Whats the best part of being an MP?

The best part of being an MP is the chance to change how things are carried out in Britain. To say “that's not fair” and I want to change it. And I did change the law in five areas and that will always be something that I hold very dear to my heart.

Whats the worst part of being an MP?

The worst part of being an MP is having to be locked up with other MPs often until 2 o'clock in the morning or later.

What hours do MPs work?

MPs often work from about 8 A.M. It can be earlier. If you're doing TV interviews, you often have to start at 6 A.M., not get up but start, so you're getting up at 4 A.M. You will often go through until about midnight. When Parliament was sitting, midnight would be the average time when I would get home, which is why I'm quite happy not being an MP.

Do MPs have to attend all Parliamentary sessions?

It depends what you mean by Parliamentary session. If you mean when Parliament is open and they are debating, no. You can be attending Parliament, being in the building, being at other meetings, it doesn't necessarily mean that you're in the chamber. Obviously you can look at MPs' voting records. Some MPs have literally atrocious voting records. I won't name any names, but you can see that they are not taking it seriously at all.

Are MPs free to vote any way they want?

MPs can vote any way they want, but they have to decide whether they care if they can influence their party. In Britain, we have a party pledge system, and it doesn't take a brain surgeon to work out if you constantly piss your party off and constantly disagree with everything they say, then when you go to them and say, oh hello Mr. party person could you help me change the law on this and they say, piss off. There's nothing to stop you physically. You're not going to be actually whipped physically, but like I say it's a trade-off in influence. So, you just have to decide how much you want to influence things and at what point you're not prepared to do something because you don't care if you lose the influence. It's better than voting for something that you really don't agree with.

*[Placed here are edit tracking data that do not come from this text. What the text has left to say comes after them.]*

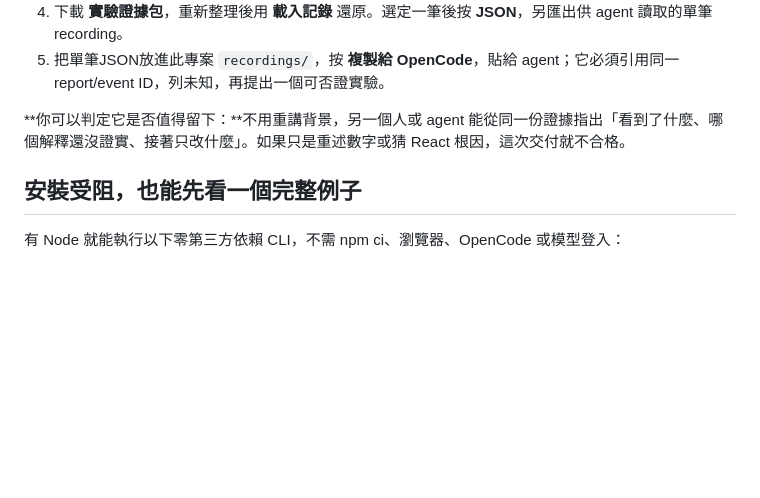
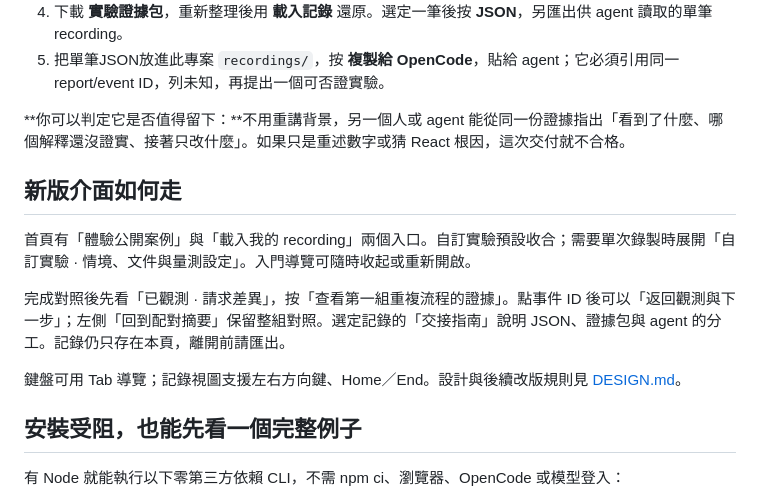
Before and after one commit to Joe-Luo-1994/lexical-mermaid-demo, a Markdown page: START-HERE.md, the part around the change. Drawn GitHub-style; blank space fills up the shorter version.

```diff
--- a/START-HERE.md
+++ b/START-HERE.md
@@ -39,6 +39,14 @@ npm run start
 
 **你可以判定它是否值得留下：**不用重講背景，另一個人或 agent 能從同一份證據指出「看到了什麼、哪個解釋還沒證實、接著只改什麼」。如果只是重述數字或猜 React 根因，這次交付就不合格。
 
+## 新版介面如何走
+
+首頁有「體驗公開案例」與「載入我的 recording」兩個入口。自訂實驗預設收合；需要單次錄製時展開「自訂實驗 · 情境、文件與量測設定」。入門導覽可隨時收起或重新開啟。
+
+完成對照後先看「已觀測 · 請求差異」，按「查看第一組重複流程的證據」。點事件 ID 後可以「返回觀測與下一步」；左側「回到配對摘要」保留整組對照。選定記錄的「交接指南」說明 JSON、證據包與 agent 的分工。記錄仍只存在本頁，離開前請匯出。
+
+鍵盤可用 Tab 導覽；記錄視圖支援左右方向鍵、Home／End。設計與後續改版規則見 [DESIGN.md](DESIGN.md)。
+
 ## 安裝受阻，也能先看一個完整例子
 
 有 Node 就能執行以下零第三方依賴 CLI，不需 npm ci、瀏覽器、OpenCode 或模型登入：
```
Also changed, not shown: AGENTS.md (+2 -0 lines), DESIGN.md (added, +28 -0 lines), README.md (+3 -1 lines), docs/UX-VALIDATION.md (added, +33 -0 lines), docs/assets/onboarding-workspace.png (added), 8 other files.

What problems can my MP help me with?

Your MP can help you with many problems but they can do it in different ways. Many MP traditionally don't help with housing problems simply because, in this area for instance, there are twenty thousand people on the housing waiting list. If they all write to their MP, it doesn't really make that much difference. Where it makes a difference is when an organization, an authority hasn't fulfilled their obligation, an MP is able to step in and say, if it is the case, and the housing authority hasn't done this, local government hasn't done that, if you feel that there has been a miscarriage of justice, an MP is in a position to take that case up. Also an MP is in a position to raise your views in Parliament, so I often would get debates from my constituents on issues that I thought were important. That might range from a social behaviour, learning disabilities and speech and language therapy. Literally the subject matter is as wide as all debate that goes on in Britain.

Can an MP really make a difference?

An MP can definitely make a difference on a personal level, and I received thousands and thousands of cards and letters from individual constituents who told me I had changed their life. That's really gratifying if you work really hard. A lot of the times in the media you just get slagged off from morning until night, so it's nice when on a personal level you know that you've made a difference. An MP can also make a difference in Parliament depending on how savvy they are. You got some clever MP's, and you've got some less clever MP's. The clever MP's are the ones who work out how the system works, how you influence a minister, how you retain that influence with the minister, and how you bring that influence to bear.